- Place where the work was made
- Cultural origin
- Pitjantjatjara, Southern Desert region
- Media category
- Materials used
- synthetic polymer paint on linen
- 176.0 x 280.0 cm
- Purchased with funds provided by Atelier 2018
- Not on display
- Accession number
- © Estate of Pepai Jangala Carroll/Copyright Agency
- Artist information
Kunmanara (Pepai Jangala) Carroll
Works in the collection
Pepai Jangala Carroll works through Ernabella Arts, in Pukatja. Established in 1948, this is the oldest art centre in Australia. The Presbyterian Board of Missions established the first permanent mission in the APY Lands, at Pukatja, in 1937 later opening the art room, with the artists becoming widely known for hand loomed fabrics, hand pulled and knotted rugs and later, batik works. Today Ernabella Arts is home to a number of significant artists who excel in both painting and ceramics.
Carroll is a respected senior practitioner in Pukutja who has developed his own distinct style within painting.
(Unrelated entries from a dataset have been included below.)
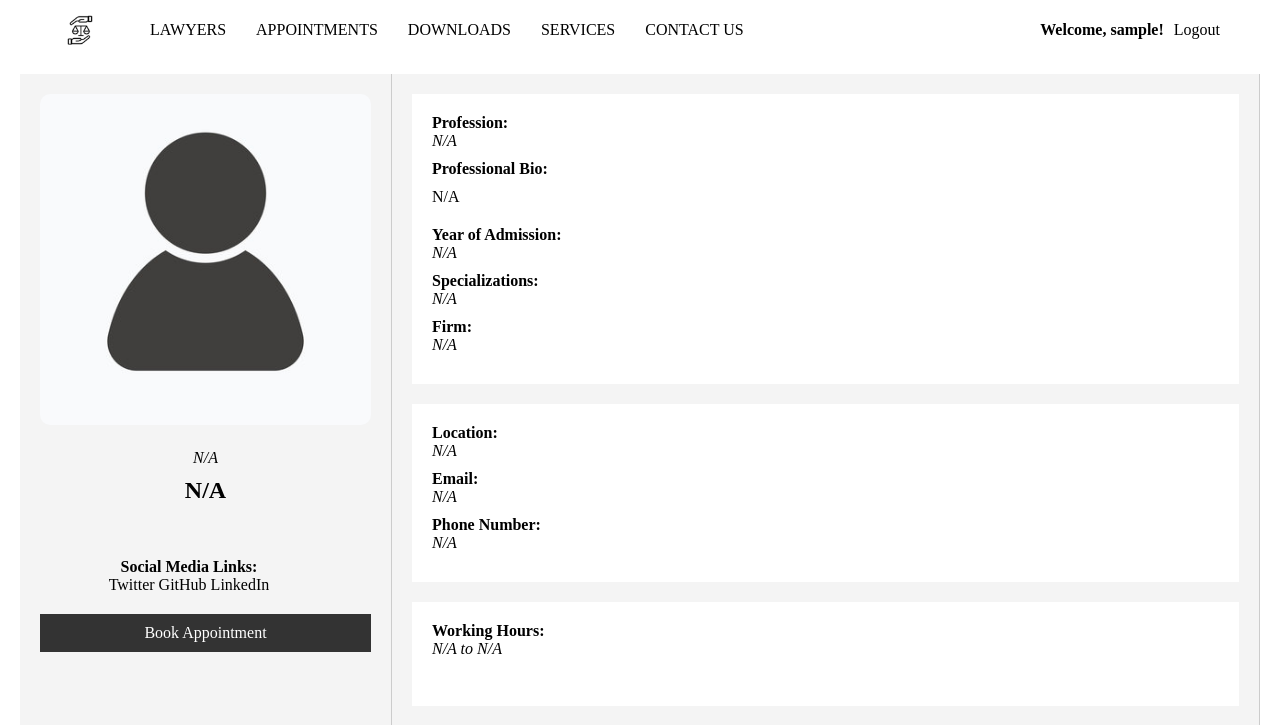
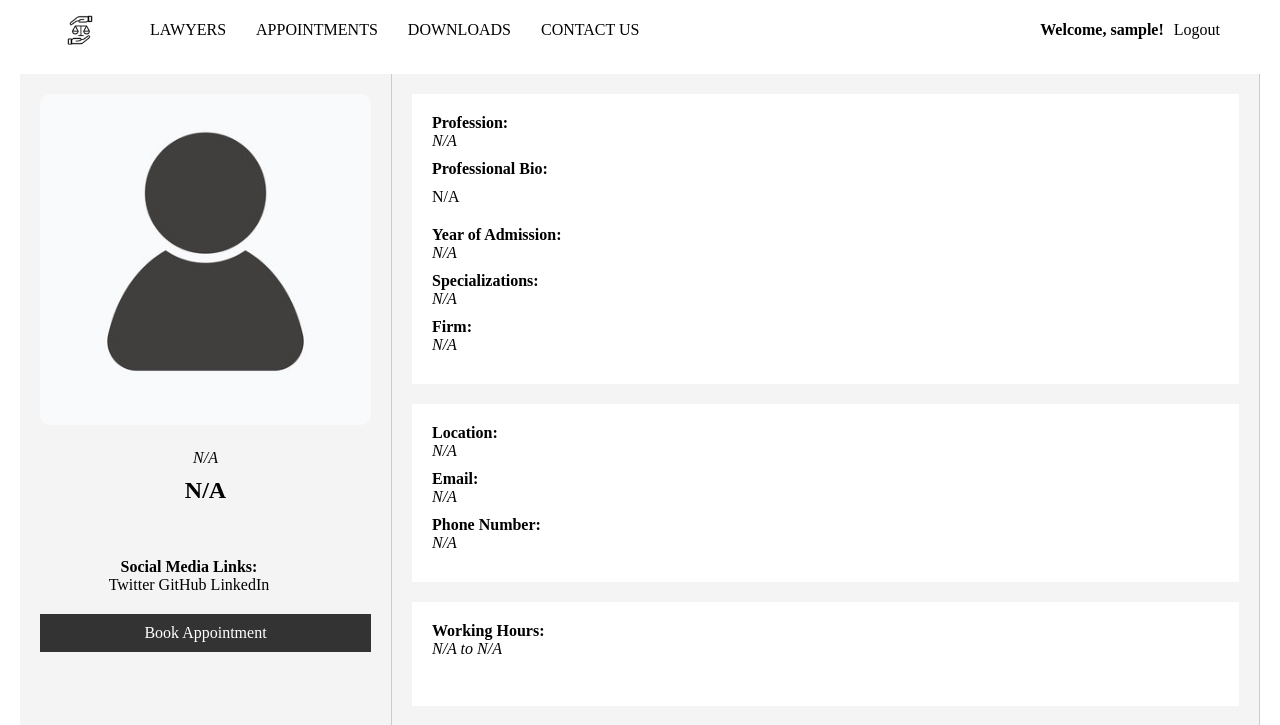
Before and after one commit to G-Ian/My-Wakili-Public, a PHP site: page /client-profile.php in a window 1280 px wide. Shown: the top 725 px of the page. Run offline with PHP 8.4, Linux system fonts and the light colour scheme; the visitor is signed in with stand-in values (Sample User, id 1); data that the repository does not hold is empty.

Commit message:
Update client_header.inc.php

```diff
--- a/includes/client_header.inc.php
+++ b/includes/client_header.inc.php
@@ -33,7 +33,7 @@ if (isset($_SESSION["username"])) {
             </li>
             <li><a href="client-appointments.php">Appointments</a></li>
             <li><a href="documents.php">Downloads</a></li>
-            <li><a href="#">Services</a>
+            <!-- <li><a href="client-profiles.php">Services</a>
                 <ul>
                     <li><a href="client-profiles.php?search=Court%20Process%20Server">Court Process Server</a></li>
                     <li><a href="client-profiles.php?search=Consultation">Consultation</a></li>
@@ -42,7 +42,7 @@ if (isset($_SESSION["username"])) {
                     <li><a href="client-profiles.php?search=Mediation">Mediation</a></li>
                     <li><a href="client-profiles.php?search=Other">Other</a></li>
                 </ul>
-            </li>
+            </li> -->
             <li><a href="contact.php">Contact Us</a></li>
         </ul>
 
```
Walungurru, 2018 was inspired by a trip Caroll took to the homelands of his father, Paripata Tjampitjinpa who was born at Ininti in the Western Desert. The last time Carroll was there was in the 1950’s when his father took him on a trip to scalp dingos, which would be sold in town as dingos were seen as pests to the livestock farmers and was a form of income for a growing family. A few years after this trip Carroll’s mother passed away and his father soon after her.
Carroll then settled in Ernabella and had not been back to his fathers country since. Carroll, with the support of his friends and family returned and met with the elders from his fathers side in Walungurru (Kintore) visiting sites he remembered from his time with his family as a young boy as well as new ones.
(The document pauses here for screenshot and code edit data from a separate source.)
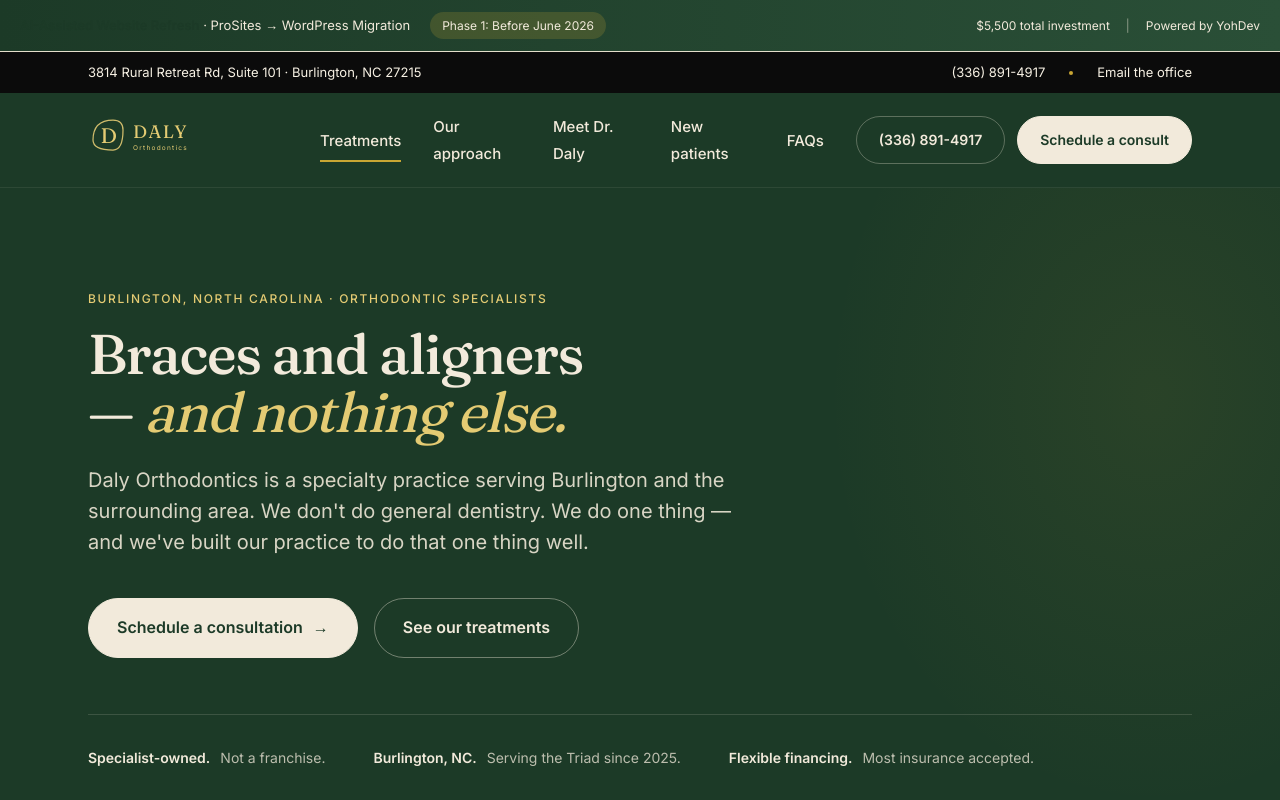
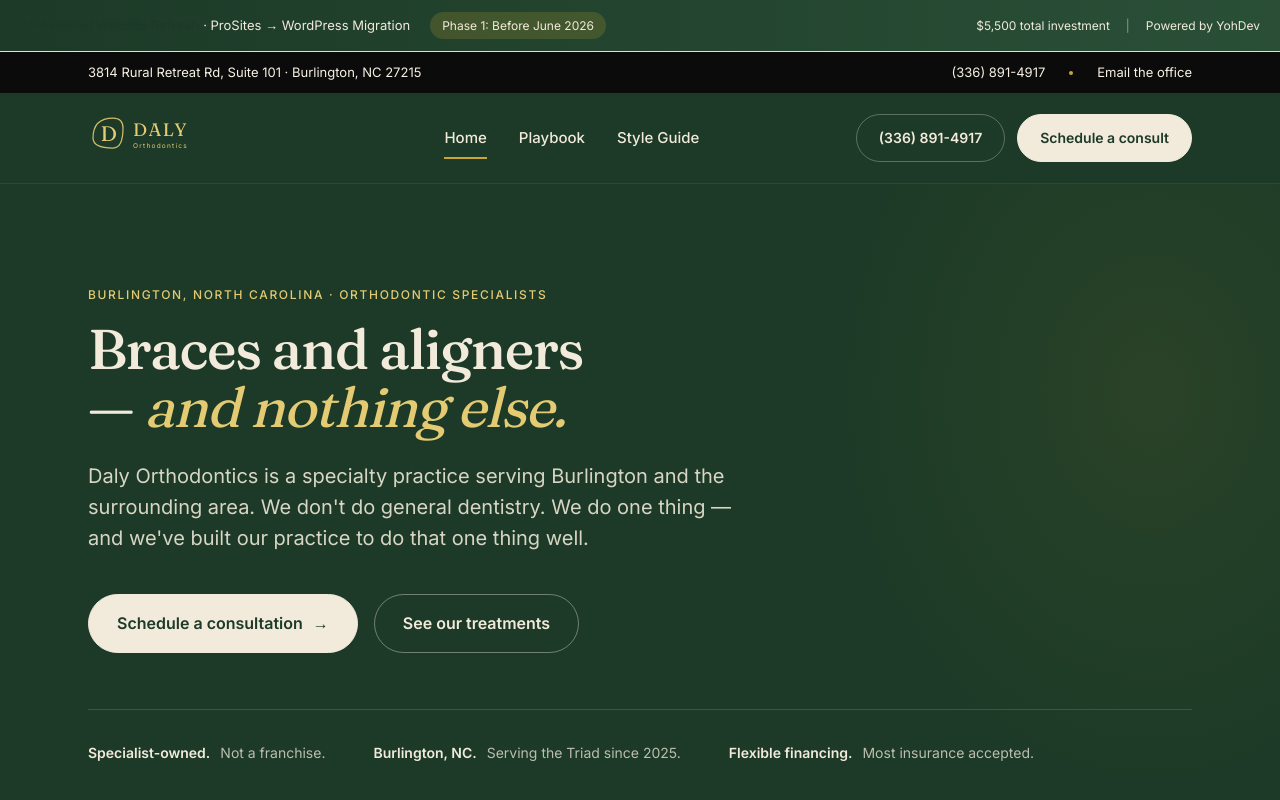
Before and after one commit to yohdev/yd-website-playbook, a website: page Sales Handoff — Daly Orthodontics/output/Homepage.html in a window 1280 px wide. Shown: the top 800 px of the page. Drawn offline with Linux system fonts and the light colour scheme.

Commit message:
Simplify navigation to only show Home, Playbook, and Style Guide
- Replaced Treatments, Our approach, Meet Dr. Daly, New patients, FAQs with:
  - Home (Homepage.html)
  - Playbook (Playbook.html)
  - Style Guide (Style Guide.html)
- Updated logo links to point to Homepage.html instead of #

```diff
--- a/Sales Handoff — Daly Orthodontics/output/Homepage.html
+++ b/Sales Handoff — Daly Orthodontics/output/Homepage.html
@@ -684,7 +684,7 @@
 <!-- Primary nav -->
 <nav class="nav" aria-label="Primary">
   <div class="container">
-    <a href="#" class="logo" aria-label="Daly Orthodontics — home">
+    <a href="Homepage.html" class="logo" aria-label="Daly Orthodontics — home">
       <svg viewBox="0 0 400 100" width="200" height="50" xmlns="http://www.w3.org/2000/svg" aria-hidden="true">
         <!-- D Mark with circle -->
         <g>
@@ -701,11 +701,9 @@
       </svg>
     </a>
     <ul class="nav-links" role="list">
-      <li><a href="#services" class="active">Treatments</a></li>
-      <li><a href="#approach">Our approach</a></li>
-      <li><a href="#doctor">Meet Dr. Daly</a></li>
-      <li><a href="#process">New patients</a></li>
-      <li><a href="#faq">FAQs</a></li>
+      <li><a href="Homepage.html" class="active">Home</a></li>
+      <li><a href="Playbook.html">Playbook</a></li>
+      <li><a href="Style Guide.html">Style Guide</a></li>
     </ul>
     <div class="nav-cta">
       <a href="tel:+13368914917" class="btn btn-secondary" style="color:var(--cream);border-color:rgba(242,234,219,0.3)">(336) 891-4917</a>
@@ -954,7 +952,7 @@
   <div class="container">
     <div class="cols">
       <div class="brand-col">
-        <a href="#" class="logo" aria-label="Daly Orthodontics — home">
+        <a href="Homepage.html" class="logo" aria-label="Daly Orthodontics — home">
           <svg viewBox="0 0 400 100" width="200" height="50" xmlns="http://www.w3.org/2000/svg" aria-hidden="true">
             <!-- D Mark with circle -->
             <g>
```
Art centre documentation for this work states;
“Pepai's father comes from sand-dune country near Kintore in the Northern Territory. This place is called Walungurru."The Wanampi is looking for that man. He did the wrong thing and he is running into sand hill country. The Wanampi made that road and he brought the water with him. There was no water here before, but it is still there now."